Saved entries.
- Opening Delimiter -
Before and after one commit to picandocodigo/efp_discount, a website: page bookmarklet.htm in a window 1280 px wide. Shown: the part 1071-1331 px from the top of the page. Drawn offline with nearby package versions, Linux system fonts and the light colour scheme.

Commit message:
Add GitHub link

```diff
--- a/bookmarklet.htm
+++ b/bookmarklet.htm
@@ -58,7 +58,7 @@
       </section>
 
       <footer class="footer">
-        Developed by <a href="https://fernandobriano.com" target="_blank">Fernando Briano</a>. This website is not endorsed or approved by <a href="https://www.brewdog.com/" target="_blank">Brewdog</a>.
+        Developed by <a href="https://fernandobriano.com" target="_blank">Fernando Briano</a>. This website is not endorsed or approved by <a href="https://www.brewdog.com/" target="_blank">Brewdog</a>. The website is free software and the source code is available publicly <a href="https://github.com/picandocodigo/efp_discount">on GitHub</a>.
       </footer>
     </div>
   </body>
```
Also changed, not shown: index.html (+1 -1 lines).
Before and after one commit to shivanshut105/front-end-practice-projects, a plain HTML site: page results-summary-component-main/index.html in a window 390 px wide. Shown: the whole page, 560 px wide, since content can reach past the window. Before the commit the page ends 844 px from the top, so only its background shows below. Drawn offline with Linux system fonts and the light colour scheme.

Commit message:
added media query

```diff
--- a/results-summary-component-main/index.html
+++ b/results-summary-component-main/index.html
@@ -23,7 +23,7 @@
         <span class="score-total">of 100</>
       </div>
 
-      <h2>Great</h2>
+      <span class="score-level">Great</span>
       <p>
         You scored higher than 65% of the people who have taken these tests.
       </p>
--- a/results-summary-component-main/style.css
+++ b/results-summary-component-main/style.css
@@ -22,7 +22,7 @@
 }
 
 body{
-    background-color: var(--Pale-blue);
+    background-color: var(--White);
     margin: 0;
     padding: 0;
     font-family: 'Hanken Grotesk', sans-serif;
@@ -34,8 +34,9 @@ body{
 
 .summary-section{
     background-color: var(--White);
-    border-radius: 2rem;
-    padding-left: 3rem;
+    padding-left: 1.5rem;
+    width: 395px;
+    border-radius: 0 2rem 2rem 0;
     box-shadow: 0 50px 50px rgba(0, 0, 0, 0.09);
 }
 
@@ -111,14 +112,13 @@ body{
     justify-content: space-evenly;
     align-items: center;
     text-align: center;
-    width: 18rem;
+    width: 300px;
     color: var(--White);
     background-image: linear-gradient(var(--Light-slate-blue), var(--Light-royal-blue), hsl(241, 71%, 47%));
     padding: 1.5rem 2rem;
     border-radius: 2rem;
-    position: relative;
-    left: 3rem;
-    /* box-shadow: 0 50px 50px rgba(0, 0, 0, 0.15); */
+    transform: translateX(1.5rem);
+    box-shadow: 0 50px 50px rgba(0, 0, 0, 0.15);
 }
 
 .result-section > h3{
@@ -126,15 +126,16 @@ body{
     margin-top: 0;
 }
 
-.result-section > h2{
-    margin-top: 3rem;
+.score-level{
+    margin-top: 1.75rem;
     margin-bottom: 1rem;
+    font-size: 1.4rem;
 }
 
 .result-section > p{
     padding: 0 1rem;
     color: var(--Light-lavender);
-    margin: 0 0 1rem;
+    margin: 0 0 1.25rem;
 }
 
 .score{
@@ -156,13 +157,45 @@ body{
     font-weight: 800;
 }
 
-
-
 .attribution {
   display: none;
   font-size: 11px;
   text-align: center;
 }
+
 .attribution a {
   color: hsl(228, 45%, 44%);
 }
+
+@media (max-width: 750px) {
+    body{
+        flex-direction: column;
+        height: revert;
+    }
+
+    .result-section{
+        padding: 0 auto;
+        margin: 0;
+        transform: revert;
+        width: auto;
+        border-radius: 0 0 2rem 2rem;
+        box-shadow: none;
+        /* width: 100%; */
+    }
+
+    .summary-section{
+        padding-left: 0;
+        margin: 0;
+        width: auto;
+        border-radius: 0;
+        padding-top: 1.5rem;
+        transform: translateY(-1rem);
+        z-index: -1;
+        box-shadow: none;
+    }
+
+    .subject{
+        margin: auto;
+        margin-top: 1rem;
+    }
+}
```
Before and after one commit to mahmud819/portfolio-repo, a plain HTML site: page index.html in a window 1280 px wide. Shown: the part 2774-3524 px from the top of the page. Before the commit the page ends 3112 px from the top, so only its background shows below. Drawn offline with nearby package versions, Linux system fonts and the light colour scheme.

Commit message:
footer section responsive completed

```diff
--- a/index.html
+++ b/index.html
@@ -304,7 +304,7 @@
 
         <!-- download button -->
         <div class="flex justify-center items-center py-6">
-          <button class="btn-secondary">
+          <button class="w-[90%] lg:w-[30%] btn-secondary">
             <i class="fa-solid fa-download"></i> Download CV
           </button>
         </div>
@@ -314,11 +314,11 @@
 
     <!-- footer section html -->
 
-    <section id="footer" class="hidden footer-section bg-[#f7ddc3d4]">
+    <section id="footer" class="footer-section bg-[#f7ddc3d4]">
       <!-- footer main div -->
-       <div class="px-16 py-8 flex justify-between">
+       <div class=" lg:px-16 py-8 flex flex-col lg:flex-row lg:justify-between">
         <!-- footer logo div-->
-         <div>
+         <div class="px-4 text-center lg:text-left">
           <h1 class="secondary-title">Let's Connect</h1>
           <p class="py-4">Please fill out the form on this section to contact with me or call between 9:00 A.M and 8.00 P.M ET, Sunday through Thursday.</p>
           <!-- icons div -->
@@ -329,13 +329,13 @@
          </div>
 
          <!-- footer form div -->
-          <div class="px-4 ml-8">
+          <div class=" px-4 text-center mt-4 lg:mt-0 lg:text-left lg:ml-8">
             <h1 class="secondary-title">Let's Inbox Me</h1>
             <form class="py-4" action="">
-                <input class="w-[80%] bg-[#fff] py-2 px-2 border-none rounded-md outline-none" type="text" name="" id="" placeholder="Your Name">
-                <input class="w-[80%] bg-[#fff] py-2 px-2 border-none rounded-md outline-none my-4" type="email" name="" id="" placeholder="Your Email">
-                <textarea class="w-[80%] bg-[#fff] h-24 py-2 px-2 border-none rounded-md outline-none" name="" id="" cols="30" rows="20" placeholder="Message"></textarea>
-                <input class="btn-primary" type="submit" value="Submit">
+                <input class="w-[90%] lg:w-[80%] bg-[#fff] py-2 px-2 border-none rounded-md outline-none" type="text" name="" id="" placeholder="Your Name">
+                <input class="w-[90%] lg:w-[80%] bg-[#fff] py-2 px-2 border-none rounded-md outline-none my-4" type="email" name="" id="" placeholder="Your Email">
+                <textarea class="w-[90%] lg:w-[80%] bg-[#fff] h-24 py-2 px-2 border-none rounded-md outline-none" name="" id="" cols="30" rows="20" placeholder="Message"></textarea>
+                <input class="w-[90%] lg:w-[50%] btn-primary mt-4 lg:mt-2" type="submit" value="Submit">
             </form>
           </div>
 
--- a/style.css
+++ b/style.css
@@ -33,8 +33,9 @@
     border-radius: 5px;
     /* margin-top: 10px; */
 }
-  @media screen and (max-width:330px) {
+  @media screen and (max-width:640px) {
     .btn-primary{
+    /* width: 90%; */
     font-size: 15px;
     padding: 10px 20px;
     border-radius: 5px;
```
- Closing Delimiter -
Goal of the exercise. Looking at the records above, work out how many lines include the string "width". Give the number and nothing else.

Reply to the exercise. 10